This brushless exciter works like an alternator, which basically is a generator with a rotating armature mechanically coupled to the shaft of the motor and a stationary field. So, instead of directly supplying DC current into the synchronous motor’s field windings, DC current is supplied to the alternator’s stationary field, which magnetically induces the alternator’s rotating armature, whose energy is then electrically transferred into the field windings of the synchronous motor.
Now you’re possibly thinking “but didn’t a synchronous motor’s field need DC to be supplied to develop the magnetic poles on its rotor and chase the alternating three phase current on its stator?” and you’re right, but that is where some power electronics kicks in, as part of the mechanical assembly of the alternator, a set of diodes are arranged into a three phase rectifier that converts the induced AC from the three phase windings into DC.
And then some silicone rectifiers (SCRs) are trigger to electrically connect the rectifying bridge’s output into the synchronous motor’s field windings at the optimal moment; ain’t that genius?
This technological development expanded the applications of synchronous motors into highly abrasive processes and explosive risk environments.
Furthermore, this technology can be retrofitted into existing slip ring synchronous motors. In conclusion, if the application demands a low maintenance and highly reliable motor drive, a synchronous motor with a brushless exciter will probably be worth the investment.
Thanks for sharing your knowledge D.Ros! What did you all think about his article? Let him know in the comment section.
Do you happen to know if AC-supplied exciters are in any widespread use?
I mean that if the stator of the exciter is supplied with a DC source, it obviously won’t excite anything at zero speed right? Thus, the motor is not very suitable for any applications where loaded starting is required.
On the other hand, it doesn’t seem like a big investment to supply the exciter with a small frequency converter, adjusting the voltage and frequency based on the main machine speed and load.
Sorry for getting back so late; been really busy.
AC-supplied exciters are in widespread use mainly for medium and larger sized motors, however the principle of operation of the synchronous machine is still the same, so the AC supplied to the exciter is rectified through brushes and slip rings to inject DC to the rotor’s windings and generate the field required for the rotor to follow the stator’s alternating field.

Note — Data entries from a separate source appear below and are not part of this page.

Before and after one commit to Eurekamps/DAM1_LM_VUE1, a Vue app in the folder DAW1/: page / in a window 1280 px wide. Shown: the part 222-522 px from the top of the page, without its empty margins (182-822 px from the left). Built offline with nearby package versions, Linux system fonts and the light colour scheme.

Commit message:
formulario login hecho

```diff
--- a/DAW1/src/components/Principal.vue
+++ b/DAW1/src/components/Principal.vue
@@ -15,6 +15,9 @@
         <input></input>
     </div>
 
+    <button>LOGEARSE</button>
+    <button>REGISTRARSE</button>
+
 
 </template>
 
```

As you point out, at zero speed it wouldn’t make sense for any current to be supplied to the rotor’s windings. Yet during start-up the stator’s current induces a small field in the rotor that turns out in the intial rotation of the motor without any torque built up. So this type of motor is not suited for loaded startup applications. Usually this type of motors are used with a mechanical clutch system that hook ups the load when the motor has been correctly started; and even sometimes, the rotor’s field is overexcited to be able to withstand the mechanical effort transient in the clutching execution. For application where there’s no clutch, usually slip rings are preferred, typically supplying DC; however AC with an alternator design might be also be used or found in the field.
As per your last inquiry, keep in mind that the synchronous motor’s working principle relies on the catching up of a static field (rotor) with a dynamic (rotating) field (stator), so a small frequency converter wouldn’t add any value. What I’ve seen in the field is sometimes a change on speed is needed and then a really hefty investment needs to be done to furnish a VFD for the stator (typically very high ampacity). Just then, as you might imagine, the field exciter doesn’t require to be that versatile and might just be a static DC supply. The only time I’ve seen this happen was because the process equipment, a ball mill for mineral processing, was designed in Canda for a 50 Hz power line and when it was installed in Mexico, the 60 Hz power line caused the mill to under perform considerably, so there was no alternative than to install a more than a 1000 amp VFD.
and no worries! I guess we all get to know what busy means, every now and then.
And thanks a lot for the comprehensive answer!